**PROBLEM STATEMENT:** Given the records that follow, return each one verbatim.

**EXERCISE DATA:**
******
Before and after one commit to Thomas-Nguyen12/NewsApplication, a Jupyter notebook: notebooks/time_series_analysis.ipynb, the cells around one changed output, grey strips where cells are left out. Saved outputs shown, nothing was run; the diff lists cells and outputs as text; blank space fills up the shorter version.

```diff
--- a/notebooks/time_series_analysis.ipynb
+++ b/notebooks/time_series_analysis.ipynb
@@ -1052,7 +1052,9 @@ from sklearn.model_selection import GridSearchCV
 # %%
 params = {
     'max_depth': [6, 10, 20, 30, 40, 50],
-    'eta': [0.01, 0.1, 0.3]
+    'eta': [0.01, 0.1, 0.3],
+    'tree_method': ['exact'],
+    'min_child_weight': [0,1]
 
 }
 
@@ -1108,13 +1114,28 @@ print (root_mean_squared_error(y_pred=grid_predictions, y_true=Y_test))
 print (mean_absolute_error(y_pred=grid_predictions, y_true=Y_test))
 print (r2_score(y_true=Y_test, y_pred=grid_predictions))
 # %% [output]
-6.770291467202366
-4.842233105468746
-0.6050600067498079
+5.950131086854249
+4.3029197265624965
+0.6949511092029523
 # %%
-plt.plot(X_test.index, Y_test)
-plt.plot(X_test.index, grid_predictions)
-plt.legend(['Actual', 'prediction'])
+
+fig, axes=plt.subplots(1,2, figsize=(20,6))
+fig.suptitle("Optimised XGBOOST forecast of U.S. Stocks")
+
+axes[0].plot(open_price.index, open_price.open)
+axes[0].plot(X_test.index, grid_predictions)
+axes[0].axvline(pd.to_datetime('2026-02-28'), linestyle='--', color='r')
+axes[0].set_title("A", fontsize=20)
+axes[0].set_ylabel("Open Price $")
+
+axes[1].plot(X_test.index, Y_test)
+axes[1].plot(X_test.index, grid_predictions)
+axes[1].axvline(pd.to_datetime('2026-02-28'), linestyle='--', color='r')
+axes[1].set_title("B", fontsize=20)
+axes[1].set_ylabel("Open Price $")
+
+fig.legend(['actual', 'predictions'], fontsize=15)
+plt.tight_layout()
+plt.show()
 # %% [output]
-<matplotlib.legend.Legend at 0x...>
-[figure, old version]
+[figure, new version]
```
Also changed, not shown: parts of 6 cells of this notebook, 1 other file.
******
**ANSWER TO THE EXERCISE:**
Before and after one commit to Thomas-Nguyen12/NewsApplication, a Jupyter notebook: notebooks/time_series_analysis.ipynb, the cells around one changed output, grey strips where cells are left out. Saved outputs shown, nothing was run; the diff lists cells and outputs as text; blank space fills up the shorter version.

```diff
--- a/notebooks/time_series_analysis.ipynb
+++ b/notebooks/time_series_analysis.ipynb
@@ -1052,7 +1052,9 @@ from sklearn.model_selection import GridSearchCV
 # %%
 params = {
     'max_depth': [6, 10, 20, 30, 40, 50],
-    'eta': [0.01, 0.1, 0.3]
+    'eta': [0.01, 0.1, 0.3],
+    'tree_method': ['exact'],
+    'min_child_weight': [0,1]
 
 }
 
@@ -1108,13 +1114,28 @@ print (root_mean_squared_error(y_pred=grid_predictions, y_true=Y_test))
 print (mean_absolute_error(y_pred=grid_predictions, y_true=Y_test))
 print (r2_score(y_true=Y_test, y_pred=grid_predictions))
 # %% [output]
-6.770291467202366
-4.842233105468746
-0.6050600067498079
+5.950131086854249
+4.3029197265624965
+0.6949511092029523
 # %%
-plt.plot(X_test.index, Y_test)
-plt.plot(X_test.index, grid_predictions)
-plt.legend(['Actual', 'prediction'])
+
+fig, axes=plt.subplots(1,2, figsize=(20,6))
+fig.suptitle("Optimised XGBOOST forecast of U.S. Stocks")
+
+axes[0].plot(open_price.index, open_price.open)
+axes[0].plot(X_test.index, grid_predictions)
+axes[0].axvline(pd.to_datetime('2026-02-28'), linestyle='--', color='r')
+axes[0].set_title("A", fontsize=20)
+axes[0].set_ylabel("Open Price $")
+
+axes[1].plot(X_test.index, Y_test)
+axes[1].plot(X_test.index, grid_predictions)
+axes[1].axvline(pd.to_datetime('2026-02-28'), linestyle='--', color='r')
+axes[1].set_title("B", fontsize=20)
+axes[1].set_ylabel("Open Price $")
+
+fig.legend(['actual', 'predictions'], fontsize=15)
+plt.tight_layout()
+plt.show()
 # %% [output]
-<matplotlib.legend.Legend at 0x...>
-[figure, old version]
+[figure, new version]
```
Also changed, not shown: parts of 6 cells of this notebook, 1 other file.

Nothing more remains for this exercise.